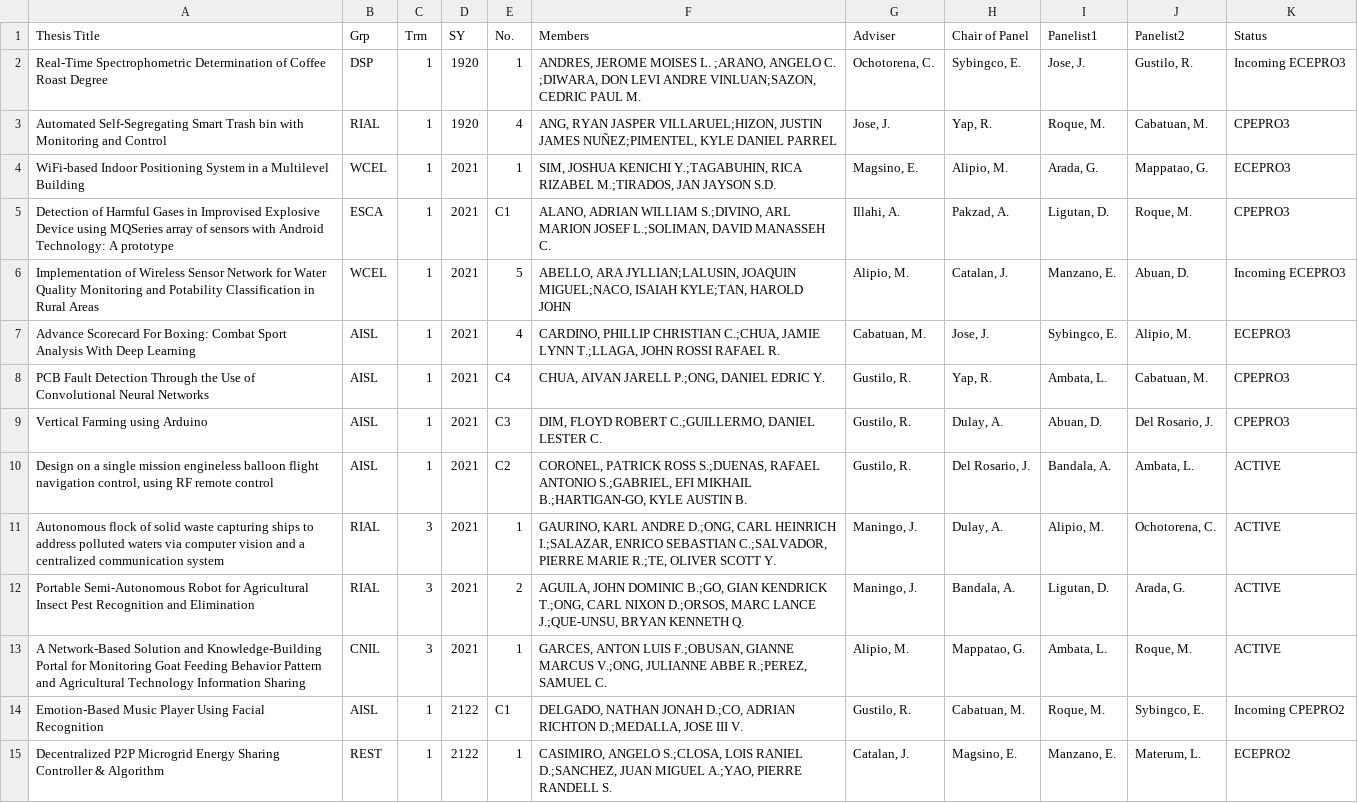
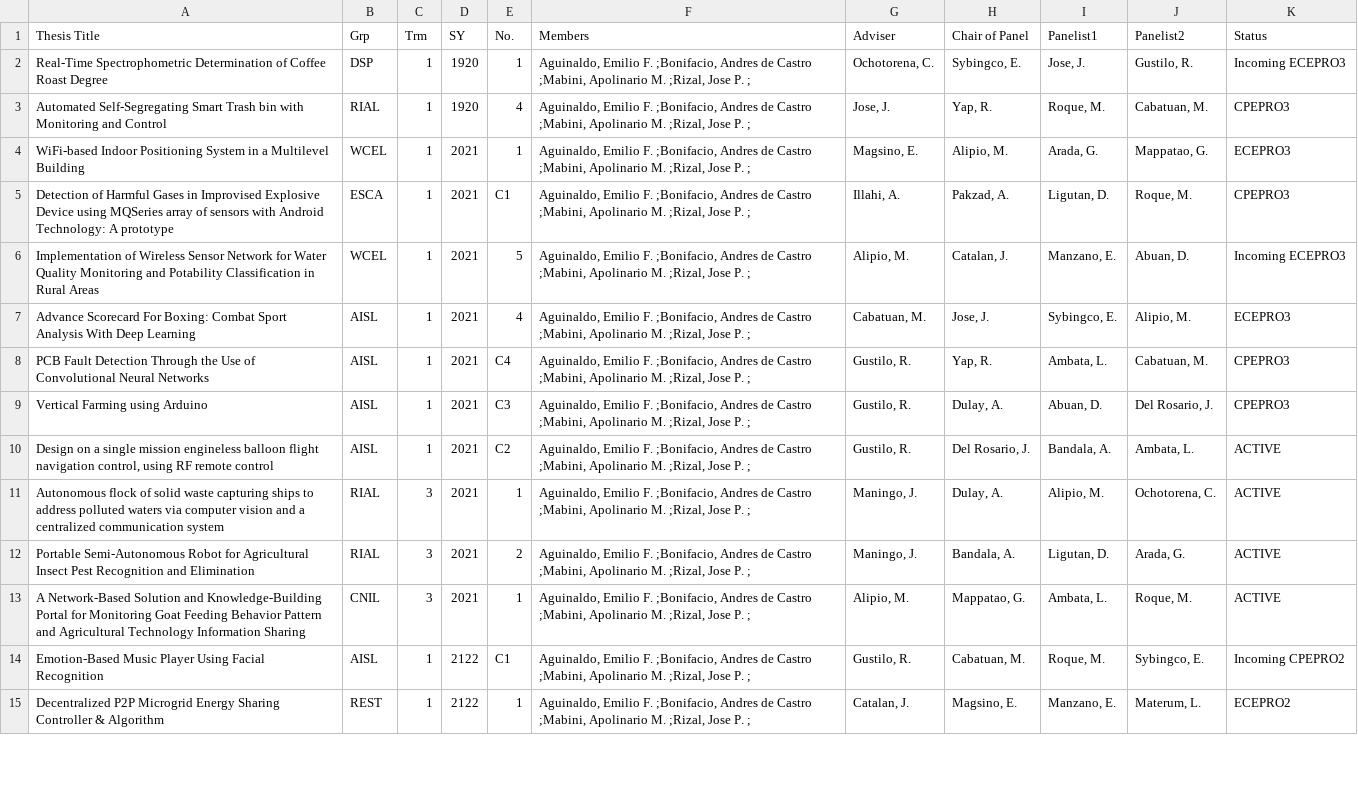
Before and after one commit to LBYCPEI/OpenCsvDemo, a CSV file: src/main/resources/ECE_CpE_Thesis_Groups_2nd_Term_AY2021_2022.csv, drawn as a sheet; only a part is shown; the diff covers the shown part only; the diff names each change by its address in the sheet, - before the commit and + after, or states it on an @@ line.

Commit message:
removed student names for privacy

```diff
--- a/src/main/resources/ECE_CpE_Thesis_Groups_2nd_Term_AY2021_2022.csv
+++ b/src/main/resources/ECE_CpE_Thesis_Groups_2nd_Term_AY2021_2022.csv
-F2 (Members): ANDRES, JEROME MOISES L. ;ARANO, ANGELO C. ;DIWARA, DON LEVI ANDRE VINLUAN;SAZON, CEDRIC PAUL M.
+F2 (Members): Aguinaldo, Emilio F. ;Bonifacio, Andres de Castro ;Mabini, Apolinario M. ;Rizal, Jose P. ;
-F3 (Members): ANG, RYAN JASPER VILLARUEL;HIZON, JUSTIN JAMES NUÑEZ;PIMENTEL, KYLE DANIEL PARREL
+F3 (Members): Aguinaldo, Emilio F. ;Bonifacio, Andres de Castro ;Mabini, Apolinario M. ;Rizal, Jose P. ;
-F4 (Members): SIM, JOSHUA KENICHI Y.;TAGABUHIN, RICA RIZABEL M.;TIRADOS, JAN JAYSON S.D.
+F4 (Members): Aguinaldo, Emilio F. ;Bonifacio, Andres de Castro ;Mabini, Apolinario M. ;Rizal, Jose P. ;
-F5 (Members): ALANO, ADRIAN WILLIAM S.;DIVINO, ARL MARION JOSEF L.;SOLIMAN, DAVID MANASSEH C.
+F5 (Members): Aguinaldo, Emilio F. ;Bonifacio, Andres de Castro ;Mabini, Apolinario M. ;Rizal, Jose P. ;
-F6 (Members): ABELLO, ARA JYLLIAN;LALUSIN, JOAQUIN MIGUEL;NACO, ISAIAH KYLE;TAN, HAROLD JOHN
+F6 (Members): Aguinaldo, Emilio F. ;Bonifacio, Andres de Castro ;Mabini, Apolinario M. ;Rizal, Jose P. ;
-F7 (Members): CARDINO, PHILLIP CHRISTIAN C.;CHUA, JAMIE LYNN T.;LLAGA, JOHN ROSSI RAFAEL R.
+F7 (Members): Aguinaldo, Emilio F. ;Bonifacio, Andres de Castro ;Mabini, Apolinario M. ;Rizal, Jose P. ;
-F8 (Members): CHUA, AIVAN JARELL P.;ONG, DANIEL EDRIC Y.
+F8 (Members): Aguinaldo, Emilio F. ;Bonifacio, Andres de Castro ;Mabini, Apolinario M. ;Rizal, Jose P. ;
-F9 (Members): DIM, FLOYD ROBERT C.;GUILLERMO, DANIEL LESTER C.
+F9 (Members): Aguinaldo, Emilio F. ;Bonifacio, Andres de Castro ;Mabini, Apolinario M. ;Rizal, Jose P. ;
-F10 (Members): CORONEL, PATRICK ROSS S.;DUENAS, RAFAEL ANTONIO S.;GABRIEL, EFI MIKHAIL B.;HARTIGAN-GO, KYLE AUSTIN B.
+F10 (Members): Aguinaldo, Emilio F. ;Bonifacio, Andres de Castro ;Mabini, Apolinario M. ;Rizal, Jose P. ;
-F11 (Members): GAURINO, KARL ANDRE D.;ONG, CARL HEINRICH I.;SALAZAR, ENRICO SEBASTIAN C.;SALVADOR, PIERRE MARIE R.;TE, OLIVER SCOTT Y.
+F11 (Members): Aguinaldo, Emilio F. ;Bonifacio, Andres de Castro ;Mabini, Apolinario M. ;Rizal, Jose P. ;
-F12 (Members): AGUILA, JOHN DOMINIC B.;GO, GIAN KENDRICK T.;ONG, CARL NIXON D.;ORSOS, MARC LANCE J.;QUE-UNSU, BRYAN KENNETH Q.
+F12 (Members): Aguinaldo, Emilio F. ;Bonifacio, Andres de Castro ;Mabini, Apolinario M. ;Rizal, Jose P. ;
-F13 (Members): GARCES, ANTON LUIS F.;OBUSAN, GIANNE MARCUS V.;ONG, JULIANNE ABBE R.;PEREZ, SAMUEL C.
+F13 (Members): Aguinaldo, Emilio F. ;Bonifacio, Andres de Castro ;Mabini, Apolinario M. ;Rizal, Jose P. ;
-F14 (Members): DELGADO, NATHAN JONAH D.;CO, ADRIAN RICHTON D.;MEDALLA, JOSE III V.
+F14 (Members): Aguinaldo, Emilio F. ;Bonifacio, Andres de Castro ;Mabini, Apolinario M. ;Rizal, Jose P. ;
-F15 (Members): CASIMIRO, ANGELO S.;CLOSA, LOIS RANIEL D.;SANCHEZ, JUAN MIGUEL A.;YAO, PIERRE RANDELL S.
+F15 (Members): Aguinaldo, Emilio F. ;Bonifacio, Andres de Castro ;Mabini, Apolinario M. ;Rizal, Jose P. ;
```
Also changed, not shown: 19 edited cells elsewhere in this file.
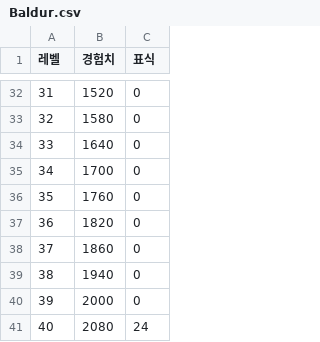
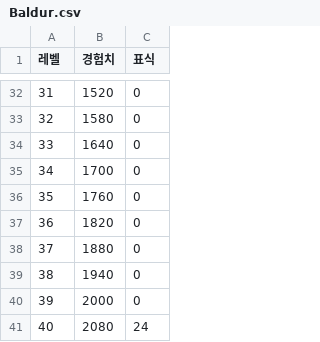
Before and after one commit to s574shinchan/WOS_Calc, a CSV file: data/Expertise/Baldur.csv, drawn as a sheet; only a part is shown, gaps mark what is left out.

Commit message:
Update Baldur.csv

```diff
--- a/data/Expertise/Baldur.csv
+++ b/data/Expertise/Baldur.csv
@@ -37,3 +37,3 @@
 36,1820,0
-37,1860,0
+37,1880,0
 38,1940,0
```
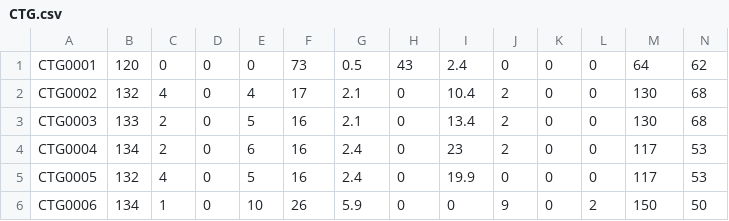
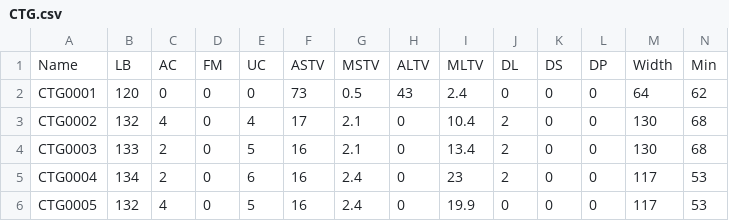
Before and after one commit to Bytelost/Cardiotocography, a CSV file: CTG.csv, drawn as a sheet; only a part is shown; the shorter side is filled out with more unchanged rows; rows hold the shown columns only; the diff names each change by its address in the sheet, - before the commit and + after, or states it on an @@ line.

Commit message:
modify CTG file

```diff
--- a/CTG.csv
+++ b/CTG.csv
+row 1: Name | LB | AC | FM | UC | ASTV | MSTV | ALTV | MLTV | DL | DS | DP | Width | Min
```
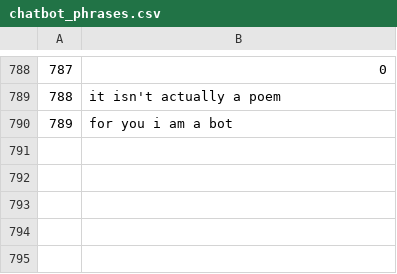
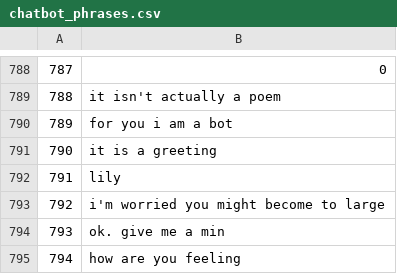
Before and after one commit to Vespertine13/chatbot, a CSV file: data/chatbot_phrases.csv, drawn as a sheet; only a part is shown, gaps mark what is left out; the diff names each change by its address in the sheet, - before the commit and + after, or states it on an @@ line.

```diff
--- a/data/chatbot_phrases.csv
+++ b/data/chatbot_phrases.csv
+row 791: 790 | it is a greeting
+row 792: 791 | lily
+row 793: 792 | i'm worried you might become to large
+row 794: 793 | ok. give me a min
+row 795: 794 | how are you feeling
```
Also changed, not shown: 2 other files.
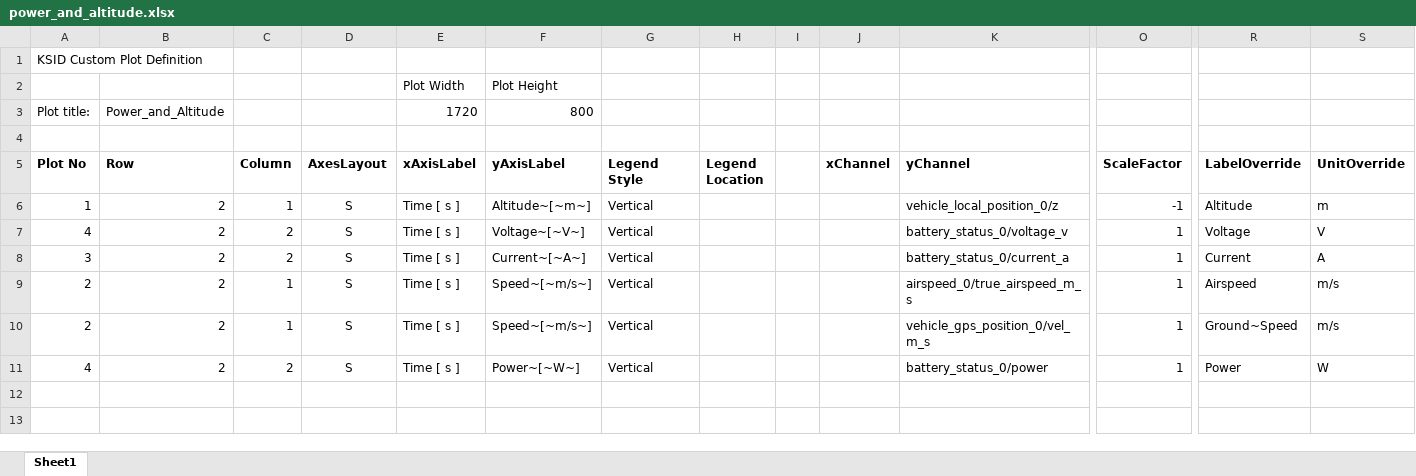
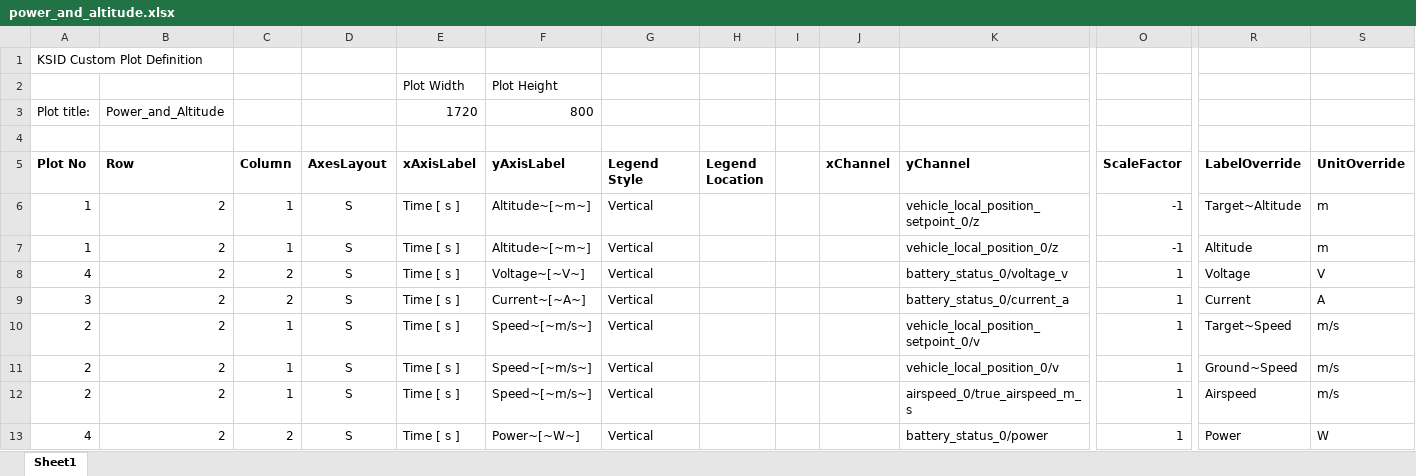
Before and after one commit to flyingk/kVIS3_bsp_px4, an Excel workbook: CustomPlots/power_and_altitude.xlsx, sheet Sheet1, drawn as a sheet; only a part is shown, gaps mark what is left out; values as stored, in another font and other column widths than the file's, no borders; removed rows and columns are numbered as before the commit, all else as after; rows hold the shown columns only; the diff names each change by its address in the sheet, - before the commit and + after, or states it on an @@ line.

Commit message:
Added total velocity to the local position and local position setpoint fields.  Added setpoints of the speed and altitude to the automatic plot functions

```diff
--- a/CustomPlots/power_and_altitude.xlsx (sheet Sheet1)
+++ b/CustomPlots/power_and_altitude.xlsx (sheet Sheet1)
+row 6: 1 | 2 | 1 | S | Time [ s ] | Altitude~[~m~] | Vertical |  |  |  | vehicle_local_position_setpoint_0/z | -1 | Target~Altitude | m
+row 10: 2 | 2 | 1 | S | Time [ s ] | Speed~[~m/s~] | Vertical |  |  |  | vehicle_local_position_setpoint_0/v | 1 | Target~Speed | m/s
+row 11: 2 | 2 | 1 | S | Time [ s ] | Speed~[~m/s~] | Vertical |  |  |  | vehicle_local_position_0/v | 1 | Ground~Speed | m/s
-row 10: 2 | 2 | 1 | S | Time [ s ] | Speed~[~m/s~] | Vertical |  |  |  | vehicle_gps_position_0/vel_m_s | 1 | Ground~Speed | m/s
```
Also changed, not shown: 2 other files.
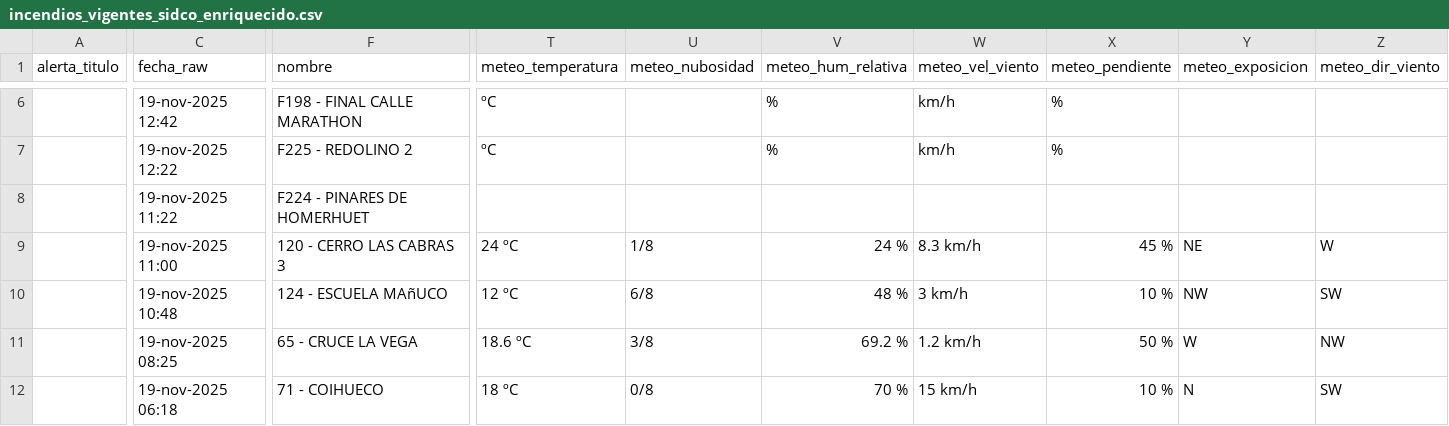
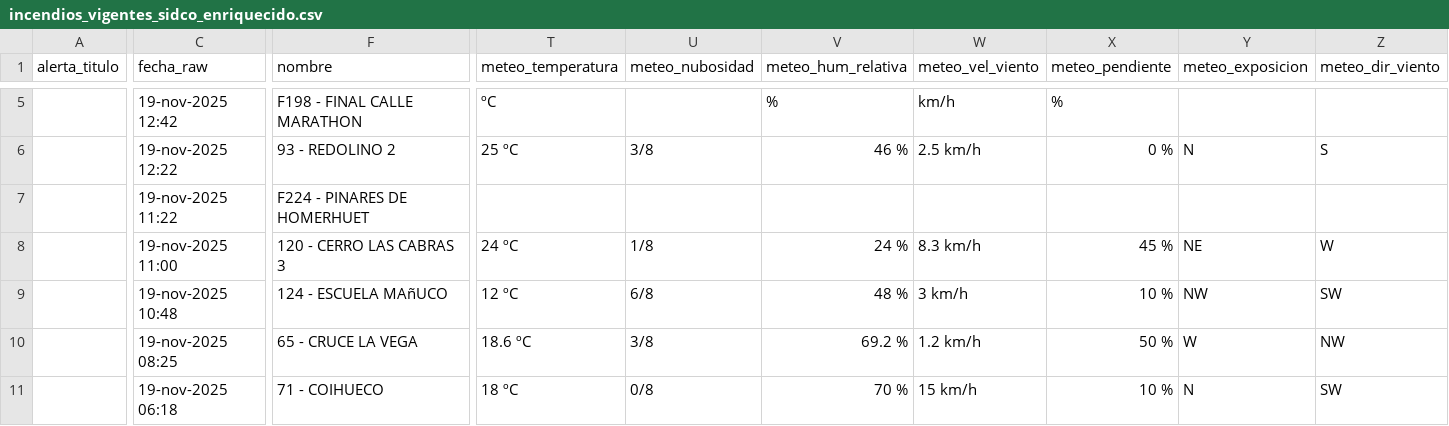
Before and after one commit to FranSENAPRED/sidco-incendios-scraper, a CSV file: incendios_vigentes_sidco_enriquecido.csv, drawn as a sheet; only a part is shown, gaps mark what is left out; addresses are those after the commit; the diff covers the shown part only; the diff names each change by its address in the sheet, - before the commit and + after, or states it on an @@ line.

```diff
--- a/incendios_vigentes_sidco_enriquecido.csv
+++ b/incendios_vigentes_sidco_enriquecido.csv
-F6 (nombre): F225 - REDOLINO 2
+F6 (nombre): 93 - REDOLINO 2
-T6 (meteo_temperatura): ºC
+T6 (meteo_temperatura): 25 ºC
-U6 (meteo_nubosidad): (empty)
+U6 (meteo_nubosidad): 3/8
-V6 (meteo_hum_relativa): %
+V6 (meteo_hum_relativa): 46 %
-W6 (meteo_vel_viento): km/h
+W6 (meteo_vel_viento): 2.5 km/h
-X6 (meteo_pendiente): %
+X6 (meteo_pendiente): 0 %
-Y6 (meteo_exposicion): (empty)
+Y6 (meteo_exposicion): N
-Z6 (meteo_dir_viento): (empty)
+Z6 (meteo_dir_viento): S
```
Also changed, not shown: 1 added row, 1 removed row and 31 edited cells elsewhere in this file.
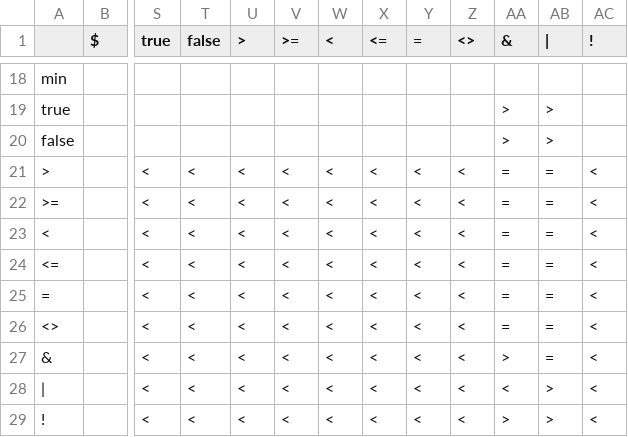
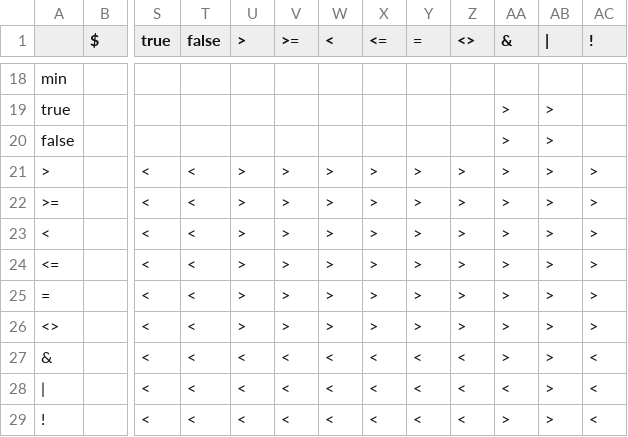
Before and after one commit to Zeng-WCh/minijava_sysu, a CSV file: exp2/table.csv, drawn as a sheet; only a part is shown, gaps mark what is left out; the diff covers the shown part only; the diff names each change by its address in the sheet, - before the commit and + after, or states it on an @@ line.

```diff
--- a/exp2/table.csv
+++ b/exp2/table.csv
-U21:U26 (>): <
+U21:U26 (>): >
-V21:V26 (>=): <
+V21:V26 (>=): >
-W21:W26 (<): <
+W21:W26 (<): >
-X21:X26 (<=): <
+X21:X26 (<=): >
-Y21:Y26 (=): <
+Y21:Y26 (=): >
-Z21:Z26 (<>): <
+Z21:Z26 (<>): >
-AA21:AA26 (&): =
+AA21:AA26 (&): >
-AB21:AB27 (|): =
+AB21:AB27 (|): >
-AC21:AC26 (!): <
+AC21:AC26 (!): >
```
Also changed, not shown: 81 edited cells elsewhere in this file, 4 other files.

────────

● **TASK DETAILS**:
Determine the number of lines in the listing that contain the word "data", and respond with nothing but that number.

● **ANSWER TO THIS TASK**:
6